After the bones are reduced and the hump resolves the cut edges of the bone are present. Most doctors will fracture the bones to conceal these cut edges. If they remain, you may feel them or see them as you describe. At first, the swelling hides these bumps, but as the swelling resolves, the bumps become apparent. See your doctor and let them help you out.
Possibly bony fragments from surgery
During the procedure, the bones are usually broken. Bone fragments or edges of the fractured bones may be the reason. You may have swelling, but the fact that they feel like bone is telling. Talk to your doctor.
Mild Contour Irregularities Following Rhinoplasty
It’s not unusual for patients to have mild contour irregularities of the nose following rhinoplasty. In most cases, they can be felt but aren’t easily visualized.
These irregularities are often due to bone and cartilage remnants where the dorsal hump was removed. As swelling resolves they sometimes become more noticeable.

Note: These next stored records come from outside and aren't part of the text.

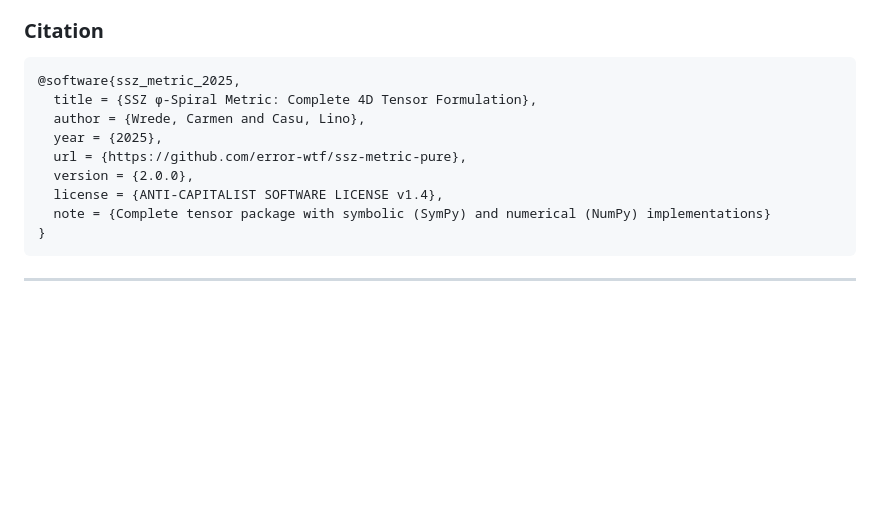
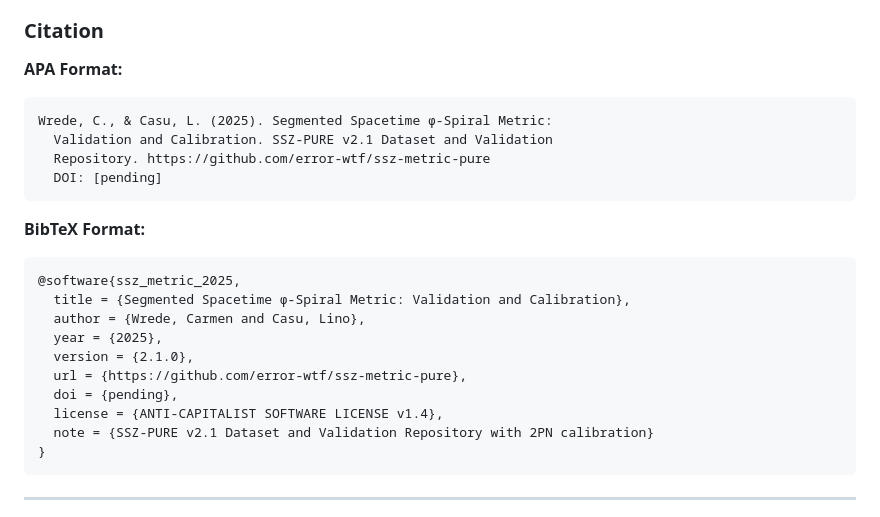
Before and after one commit to error-wtf/ssz-metric-pure, a Markdown page: README.md, the part around the change. GitHub-like rendering; blank space fills up the shorter version.

````diff
--- a/README.md
+++ b/README.md
@@ -401,15 +401,25 @@ src/ssz_metric_pure/ssz_symbolic_sparse.py        # Symbolic + validators
 
 ### Citation
 
+**APA Format:**
+```
+Wrede, C., & Casu, L. (2025). Segmented Spacetime φ-Spiral Metric:
+  Validation and Calibration. SSZ-PURE v2.1 Dataset and Validation
+  Repository. https://github.com/error-wtf/ssz-metric-pure
+  DOI: [pending]
+```
+
+**BibTeX Format:**
 ```bibtex
 @software{ssz_metric_2025,
-  title = {SSZ φ-Spiral Metric: Complete 4D Tensor Formulation},
+  title = {Segmented Spacetime φ-Spiral Metric: Validation and Calibration},
   author = {Wrede, Carmen and Casu, Lino},
   year = {2025},
+  version = {2.1.0},
   url = {https://github.com/error-wtf/ssz-metric-pure},
-  version = {2.0.0},
+  doi = {pending},
   license = {ANTI-CAPITALIST SOFTWARE LICENSE v1.4},
-  note = {Complete tensor package with symbolic (SymPy) and numerical (NumPy) implementations}
+  note = {SSZ-PURE v2.1 Dataset and Validation Repository with 2PN calibration}
 }
 ```
 
````
Also changed, not shown: FINAL_PROJECT_REPORT.md (+13 -2 lines).
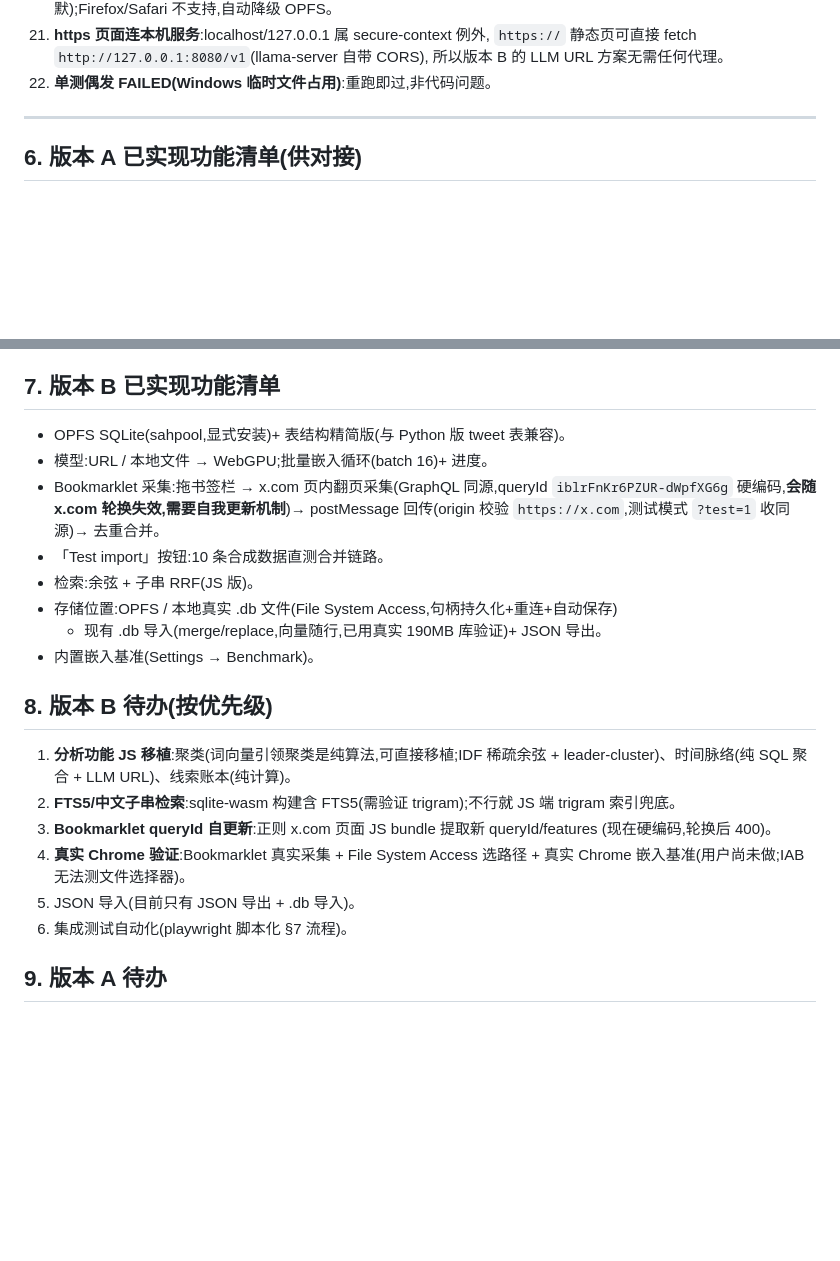
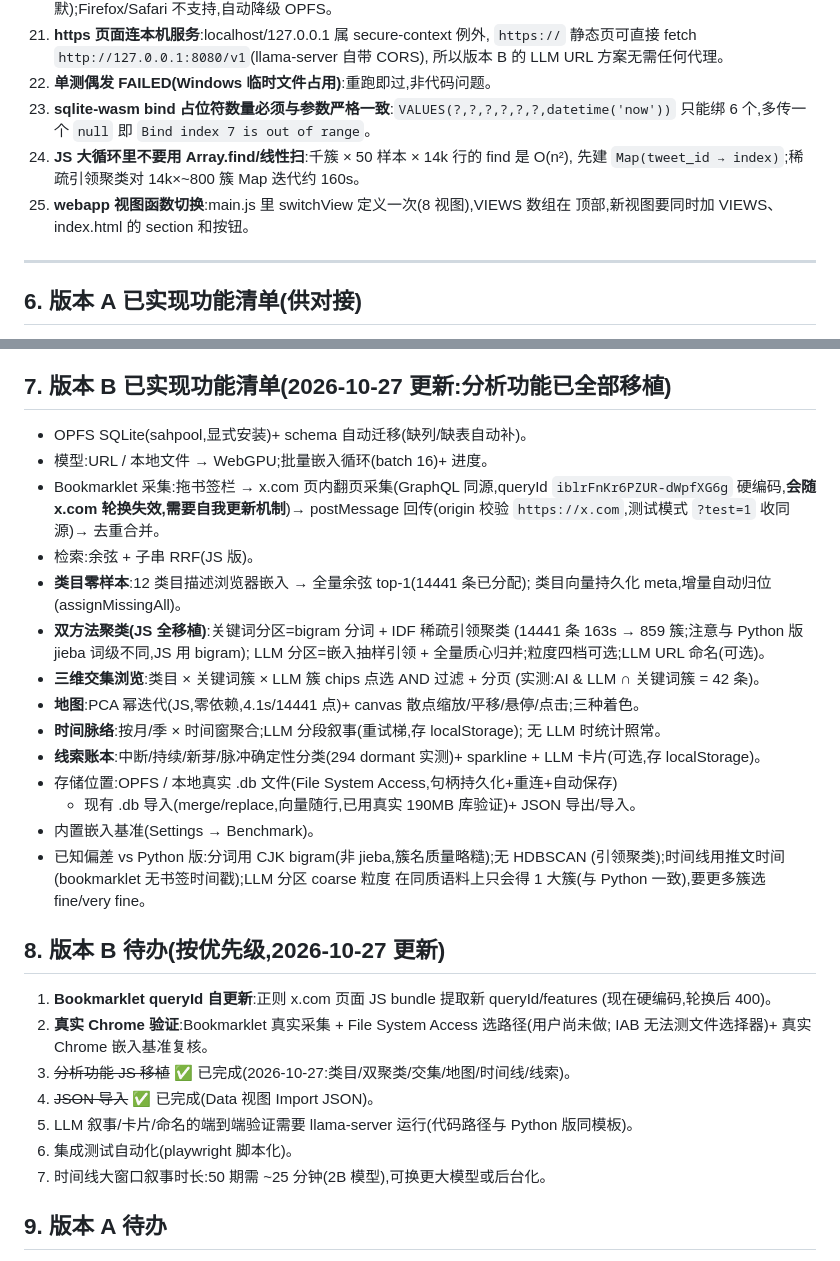
Before and after one commit to fudingyu/xbm, a Markdown page: HANDOFF.md, 2 parts joined by grey strips. Drawn GitHub-style; blank space fills up the shorter version.

Commit message:
webapp: full analytics port — categories, dual clustering, 3-way intersection browse, PCA map, timeline narrative, thread ledger + HANDOFF update

```diff
--- a/HANDOFF.md
+++ b/HANDOFF.md
@@ -235,6 +235,12 @@ x.com ──(twscrape/raw GraphQL,增量遇已知即停)──> xbm serve
     `https://` 静态页可直接 fetch `http://127.0.0.1:8080/v1`(llama-server 自带 CORS),
     所以版本 B 的 LLM URL 方案无需任何代理。
 22. **单测偶发 FAILED(Windows 临时文件占用)**:重跑即过,非代码问题。
+23. **sqlite-wasm bind 占位符数量必须与参数严格一致**:`VALUES(?,?,?,?,?,?,datetime('now'))`
+    只能绑 6 个,多传一个 `null` 即 `Bind index 7 is out of range`。
+24. **JS 大循环里不要用 Array.find/线性扫**:千簇 × 50 样本 × 14k 行的 find 是 O(n²),
+    先建 `Map(tweet_id → index)`;稀疏引领聚类对 14k×~800 簇 Map 迭代约 160s。
+25. **webapp 视图函数切换**:main.js 里 switchView 定义一次(8 视图),VIEWS 数组在
+    顶部,新视图要同时加 VIEWS、index.html 的 section 和按钮。
 
 ---
 
@@ -253,31 +259,44 @@ x.com ──(twscrape/raw GraphQL,增量遇已知即停)──> xbm serve
 - 增量同步/嵌入/聚类/地图/脉络全部**后台任务化**,页面 2-5 秒轮询进度,刷新自动接管。
 - 网页删除(单条)与全量同步镜像删除双向。
 
-## 7. 版本 B 已实现功能清单
+## 7. 版本 B 已实现功能清单(2026-10-27 更新:分析功能已全部移植)
 
-- OPFS SQLite(sahpool,显式安装)+ 表结构精简版(与 Python 版 tweet 表兼容)。
+- OPFS SQLite(sahpool,显式安装)+ schema 自动迁移(缺列/缺表自动补)。
 - 模型:URL / 本地文件 → WebGPU;批量嵌入循环(batch 16)+ 进度。
 - Bookmarklet 采集:拖书签栏 → x.com 页内翻页采集(GraphQL 同源,queryId
   `iblrFnKr6PZUR-dWpfXG6g` 硬编码,**会随 x.com 轮换失效,需要自我更新机制**)→
   postMessage 回传(origin 校验 `https://x.com`,测试模式 `?test=1` 收同源)→ 去重合并。
-- 「Test import」按钮:10 条合成数据直测合并链路。
 - 检索:余弦 + 子串 RRF(JS 版)。
+- **类目零样本**:12 类目描述浏览器嵌入 → 全量余弦 top-1(14441 条已分配);
+  类目向量持久化 meta,增量自动归位(assignMissingAll)。
+- **双方法聚类(JS 全移植)**:关键词分区=bigram 分词 + IDF 稀疏引领聚类
+  (14441 条 163s → 859 簇;注意与 Python 版 jieba 词级不同,JS 用 bigram);
+  LLM 分区=嵌入抽样引领 + 全量质心归并;粒度四档可选;LLM URL 命名(可选)。
+- **三维交集浏览**:类目 × 关键词簇 × LLM 簇 chips 点选 AND 过滤 + 分页
+  (实测:AI & LLM ∩ 关键词簇 = 42 条)。
+- **地图**:PCA 幂迭代(JS,零依赖,4.1s/14441 点)+ canvas 散点缩放/平移/悬停/点击;三种着色。
+- **时间脉络**:按月/季 × 时间窗聚合;LLM 分段叙事(重试梯,存 localStorage);
+  无 LLM 时统计照常。
+- **线索账本**:中断/持续/新芽/脉冲确定性分类(294 dormant 实测)+ sparkline +
+  LLM 卡片(可选,存 localStorage)。
 - 存储位置:OPFS / 本地真实 .db 文件(File System Access,句柄持久化+重连+自动保存)
-  + 现有 .db 导入(merge/replace,向量随行,已用真实 190MB 库验证)+ JSON 导出。
+  + 现有 .db 导入(merge/replace,向量随行,已用真实 190MB 库验证)+ JSON 导出/导入。
 - 内置嵌入基准(Settings → Benchmark)。
+- 已知偏差 vs Python 版:分词用 CJK bigram(非 jieba,簇名质量略糙);无 HDBSCAN
+  (引领聚类);时间线用推文时间(bookmarklet 无书签时间戳);LLM 分区 coarse 粒度
+  在同质语料上只会得 1 大簇(与 Python 一致),要更多簇选 fine/very fine。
 
-## 8. 版本 B 待办(按优先级)
+## 8. 版本 B 待办(按优先级,2026-10-27 更新)
 
-1. **分析功能 JS 移植**:聚类(词向量引领聚类是纯算法,可直接移植;IDF 稀疏余弦 +
-   leader-cluster)、时间脉络(纯 SQL 聚合 + LLM URL)、线索账本(纯计算)。
-2. **FTS5/中文子串检索**:sqlite-wasm 构建含 FTS5(需验证 trigram);不行就 JS 端
-   trigram 索引兜底。
-3. **Bookmarklet queryId 自更新**:正则 x.com 页面 JS bundle 提取新 queryId/features
+1. **Bookmarklet queryId 自更新**:正则 x.com 页面 JS bundle 提取新 queryId/features
    (现在硬编码,轮换后 400)。
-4. **真实 Chrome 验证**:Bookmarklet 真实采集 + File System Access 选路径 + 真实 Chrome
-   嵌入基准(用户尚未做;IAB 无法测文件选择器)。
-5. JSON 导入(目前只有 JSON 导出 + .db 导入)。
-6. 集成测试自动化(playwright 脚本化 §7 流程)。
+2. **真实 Chrome 验证**:Bookmarklet 真实采集 + File System Access 选路径(用户尚未做;
+   IAB 无法测文件选择器)+ 真实 Chrome 嵌入基准复核。
+3. ~~分析功能 JS 移植~~ ✅ 已完成(2026-10-27:类目/双聚类/交集/地图/时间线/线索)。
+4. ~~JSON 导入~~ ✅ 已完成(Data 视图 Import JSON)。
+5. LLM 叙事/卡片/命名的端到端验证需要 llama-server 运行(代码路径与 Python 版同模板)。
+6. 集成测试自动化(playwright 脚本化)。
+7. 时间线大窗口叙事时长:50 期需 ~25 分钟(2B 模型),可换更大模型或后台化。
 
 ## 9. 版本 A 待办
 
```
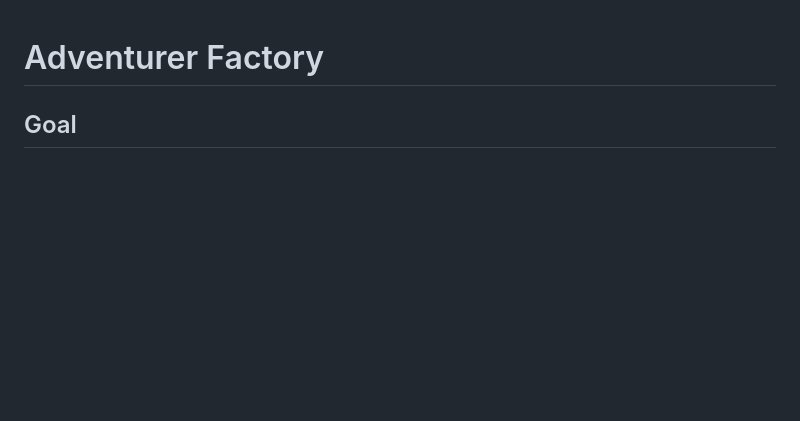
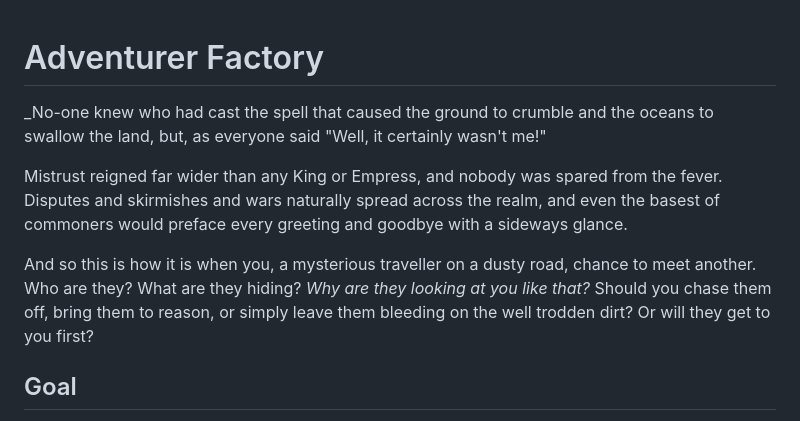
Before and after one commit to joeldipops/TableTop, a Markdown page: AdventurerFactory/README.md, the part around the change. Drawn GitHub-style; blank space fills up the shorter version.

Commit message:
"Flavour"

```diff
--- a/AdventurerFactory/README.md
+++ b/AdventurerFactory/README.md
@@ -1,4 +1,9 @@
 # Adventurer Factory
+_No-one knew who had cast the spell that caused the ground to crumble and the oceans to swallow the land, but, as everyone said "Well, it certainly wasn't me!"
+
+Mistrust reigned far wider than any King or Empress, and nobody was spared from the fever. Disputes and skirmishes and wars naturally spread across the realm, and even the basest of commoners would preface every greeting and goodbye with a sideways glance.
+
+And so this is how it is when you, a mysterious traveller on a dusty road, chance to meet another.  Who are they?  What are they hiding? *Why are they looking at _you_ like that?*  Should you chase them off, bring them to reason, or simply leave them bleeding on the well trodden dirt?  Or will they get to you first?
 
 ## Goal
 Deplete opponents _Health_ (💗) or _Willpower_ (⚡) to 0 by building a powerful character and then using his or her best abilities.
```
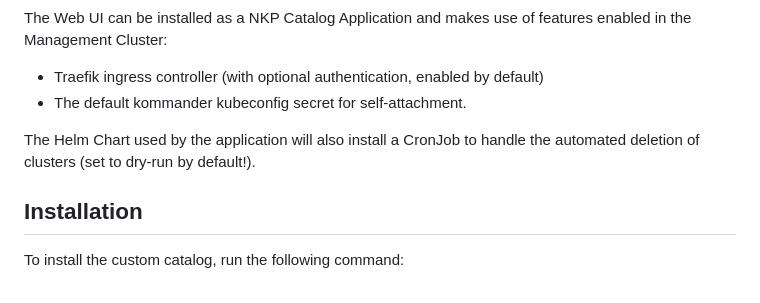
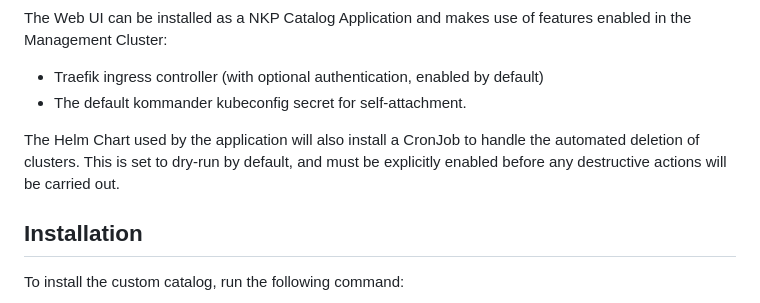
Before and after one commit to markround/nkp-cluster-cleaner, a Markdown page: docs/nkp.md, the part around the change. GitHub-like rendering.

Commit message:
minor wording for docs

```diff
--- a/docs/nkp.md
+++ b/docs/nkp.md
@@ -6,7 +6,7 @@ The Web UI can be installed as a NKP Catalog Application and makes use of featur
 - Traefik ingress controller (with optional authentication, enabled by default)
 - The default kommander kubeconfig secret for self-attachment.
 
-The Helm Chart used by the application will also install a CronJob to handle the automated deletion of clusters (set to dry-run by default!).
+The Helm Chart used by the application will also install a CronJob to handle the automated deletion of clusters. This is set to dry-run by default, and must be explicitly enabled before any destructive actions will be carried out.
 
 ## Installation
 
```
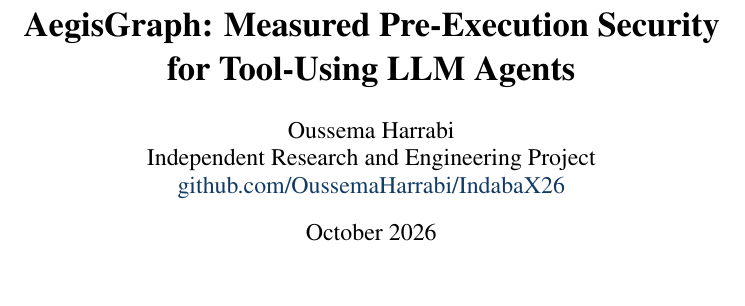
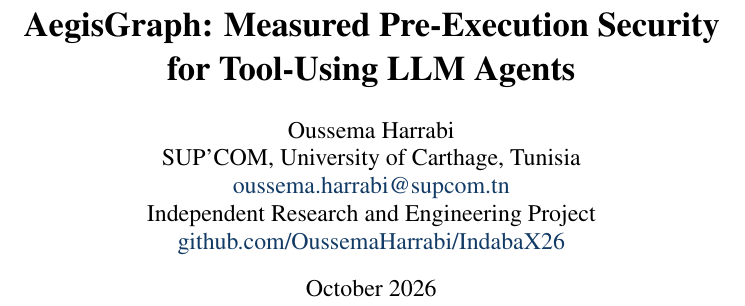
Before and after one commit to OussemaHarrabi/IndabaX26, a LaTeX paper (docs/paper/aegisgraph-paper.tex): part of page 1 of 7, cut so that both start at the same text, the shorter picture padded with empty space. Compiled offline with pdfLaTeX.

Commit message:
docs: add SUP'COM author affiliation and email

```diff
--- a/docs/paper/aegisgraph-paper.tex
+++ b/docs/paper/aegisgraph-paper.tex
@@ -31,7 +31,7 @@
 \newcommand{\code}[1]{\texttt{#1}}
 
 \title{\vspace{-1.2em}\textbf{AegisGraph: Measured Pre-Execution Security\\for Tool-Using LLM Agents}}
-\author{Oussema Harrabi\\Independent Research and Engineering Project\\\href{https://github.com/OussemaHarrabi/IndabaX26}{github.com/OussemaHarrabi/IndabaX26}}
+\author{Oussema Harrabi\\SUP'COM, University of Carthage, Tunisia\\\href{mailto:oussema.harrabi@supcom.tn}{oussema.harrabi@supcom.tn}\\Independent Research and Engineering Project\\\href{https://github.com/OussemaHarrabi/IndabaX26}{github.com/OussemaHarrabi/IndabaX26}}
 \date{October 2026}
 
 \begin{document}
```
Also changed, not shown: output/pdf/AegisGraph_Technical_Report_2026.pdf.
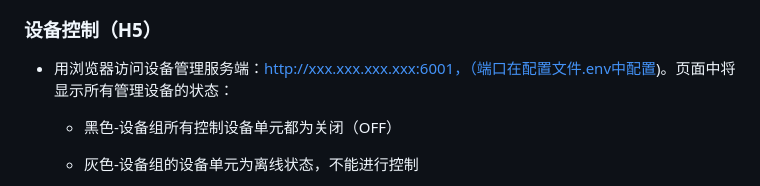
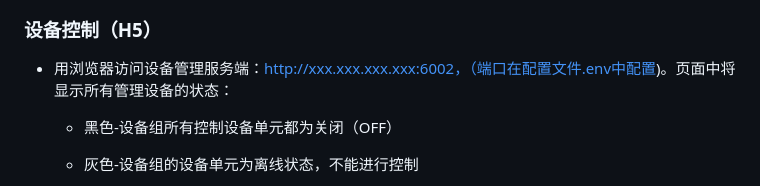
Before and after one commit to mahongmagu/AI-IOT-HomeAssist, a Markdown page: README.md, the part around the change. Rendered like a GitHub page.

Commit message:
Update device management server port in README
Signed-off-by: mahongmagu <mahongmagu@sina.com>

```diff
--- a/README.md
+++ b/README.md
@@ -73,7 +73,7 @@ AI-IOT-HomeAssist是基于AI控制的智能控制系统，可广泛应用于IOT
 
 ### 设备控制（H5）
 
-- 用浏览器访问设备管理服务端：http://xxx.xxx.xxx.xxx:6001，（端口在配置文件.env中配置)。页面中将显示所有管理设备的状态：
+- 用浏览器访问设备管理服务端：http://xxx.xxx.xxx.xxx:6002，（端口在配置文件.env中配置)。页面中将显示所有管理设备的状态：
 
   - 黑色-设备组所有控制设备单元都为关闭（OFF）
 
```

It’s important to be patient, because the vast majority resolve with time. In some cases secondary revisional surgery may be necessary. If you’re concerned about post-operative nasal contour irregularities it’s important to discuss this issue with your surgeon.
Bone-like bumps in the bridge after rhinoplasty
Bumps on nose bridge after Rhinoplasty could be bone
It is very early and the bumps may well go away. Ask your doctor if it is ok to massage the areas. You won't know until 3 months if the bumps are going to resolve.
One possibility is if you only had the nasal hump rasped and a full Rhinoplasty was not done is that the left and right nasal bones are protruding. This is called an open roof deformity. Typically during a full Rhinoplasty, after the nasal hump is rasped down, the right and left nasal bones are osteotomized or broken so that they may be moved in towards the middle to restore the nasal dorsum. If this was not done, the two bones may be protruding under the skin.
The other possibility is that 2 small bone chips are left under the skin.
Speak to your doctor. Hopefully, this all will resolve with massage.
Bumps on the nasal bridge after rhinoplasty: help!
Following nasal surgery, if the nasal bridge (dorsum) has been operated on then it goes through several stages of healing. It is not uncommon for some bone and/or cartilage to be removed by a rasp or other instrument. No matter how gently this is performed, the nose interprets this a traumatic and will begin over ensuing weeks to heal this trauma. If collagen or new bone cells are produced, one may feel or even see a new "bump". Swelling or old blood will subside in time. But if the new "bump" does not, then sometimes very small droplets of 'cortisone' may help it subside. Or if a sliver of cartilage is present, a small needle carefully angled through the skin might shave it down. But if a visible 'bump' remains after full healing has occured and it bothers the patient, then a secondary procedure might be needed at a later date to smooth down the dorsum.
These answers are for educational purposes and should not be relied upon as a substitute for medical advice you may receive from your physician. If you have a medical emergency, please call 911. These answers do not constitute or initiate a patient/doctor relationship.